Records from a collection
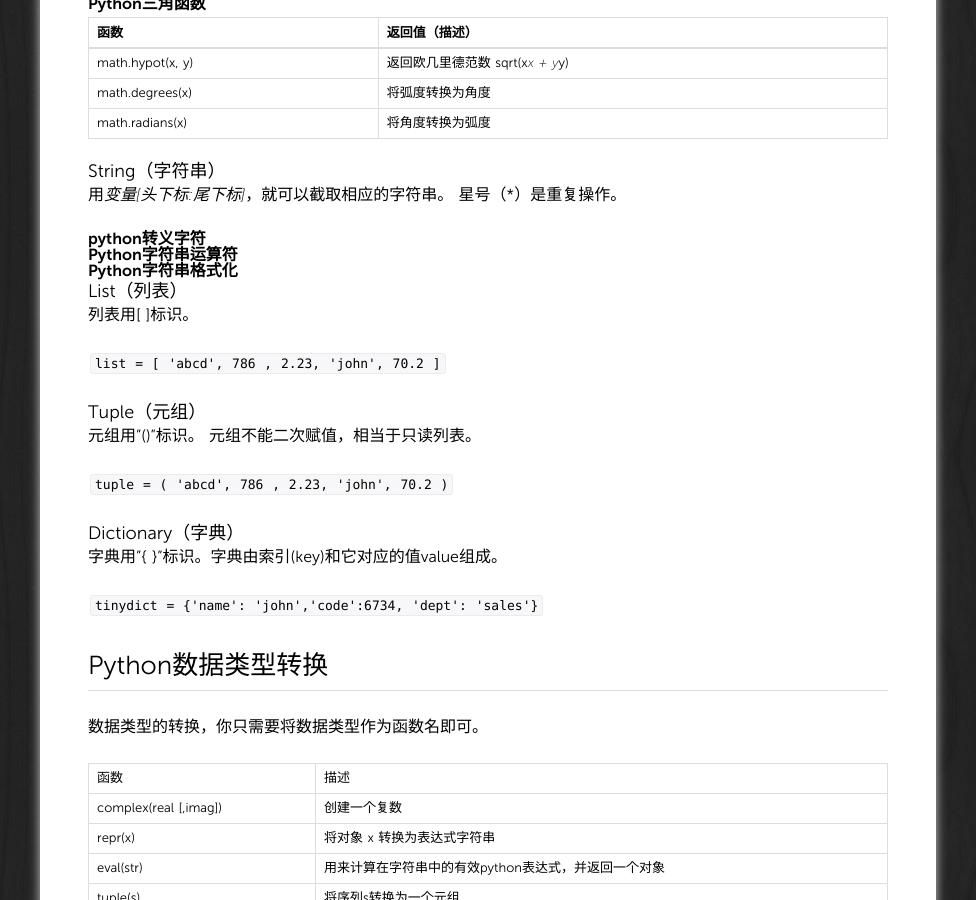
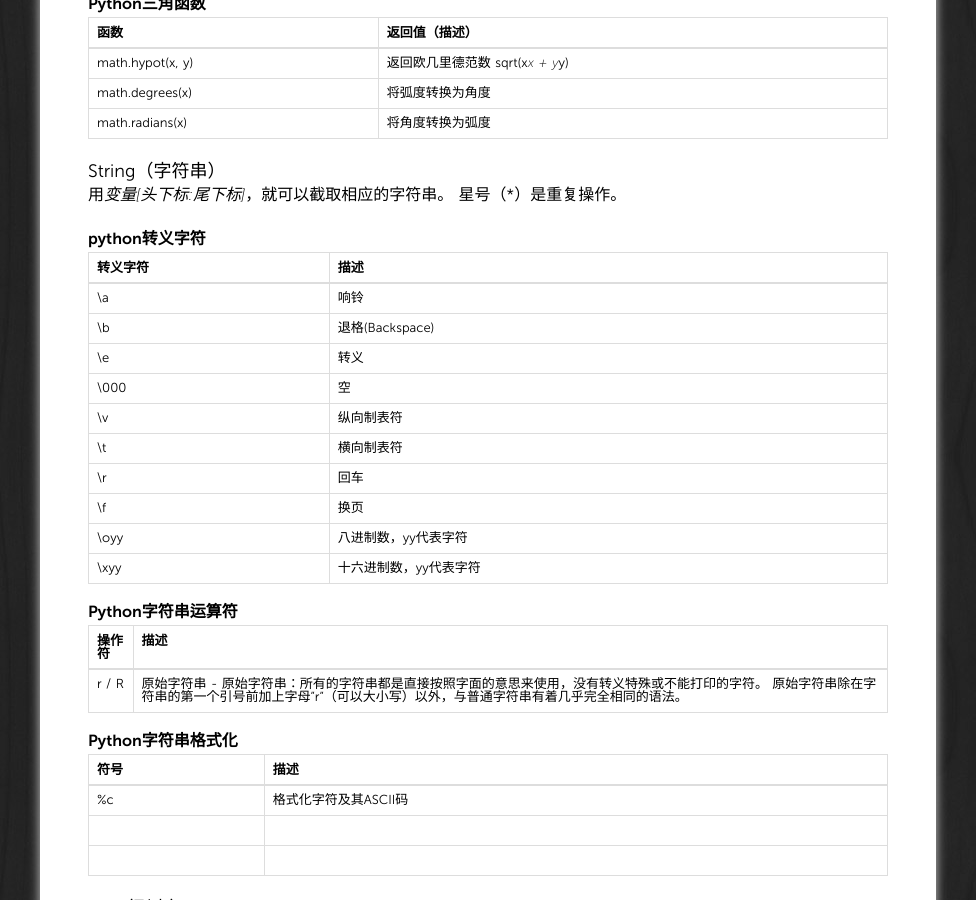
Before and after one commit to xuzhen1994/xuzhen1994.github.io, a Jekyll site: the page built from _posts/2016-10-21-python-FirstBlood.md, in a window 1280 px wide and 900 px high, scrolled down 2462 px. Shown: the whole window, without its empty margins (152-1128 px from the left). Built offline with Jekyll 4.4.1, drawn with Linux system fonts in a browser that asks for light colours; Markdown is read by kramdown in place of the engine named in the settings.

Commit message:
add something with string

```diff
--- a/_posts/2016-10-21-python-FirstBlood.md
+++ b/_posts/2016-10-21-python-FirstBlood.md
@@ -149,9 +149,32 @@ oct(x )		#将一个整数转换为一个八进制字符串
 
 #### **python转义字符**
 
+| 转义字符 | 描述 |
+| ------ | ------ |
+| \a | 响铃 |
+| \b | 退格(Backspace) |
+| \e | 转义 |
+| \000	 | 空 |
+| \v | 纵向制表符 |
+| \t | 横向制表符 |
+| \r | 回车 |
+| \f | 换页 |
+| \oyy | 八进制数，yy代表字符 |
+| \xyy | 十六进制数，yy代表字符 |
+
 #### **Python字符串运算符**
 
+| 操作符 | 描述 |
+| ------ | ------ |
+| r / R | 原始字符串 - 原始字符串：所有的字符串都是直接按照字面的意思来使用，没有转义特殊或不能打印的字符。 原始字符串除在字符串的第一个引号前加上字母"r"（可以大小写）以外，与普通字符串有着几乎完全相同的语法。 |
+
 #### **Python字符串格式化**
+
+| 符号 | 描述 |
+| ------ | ------ |
+| %c | 格式化字符及其ASCII码 |
+|  |  |
+|  |  |
 
 ### List（列表）
 
```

What the exercise asks.
How many lines in the records above contain the word "FirstBlood"? Give only the number.

Response to this exercise.
3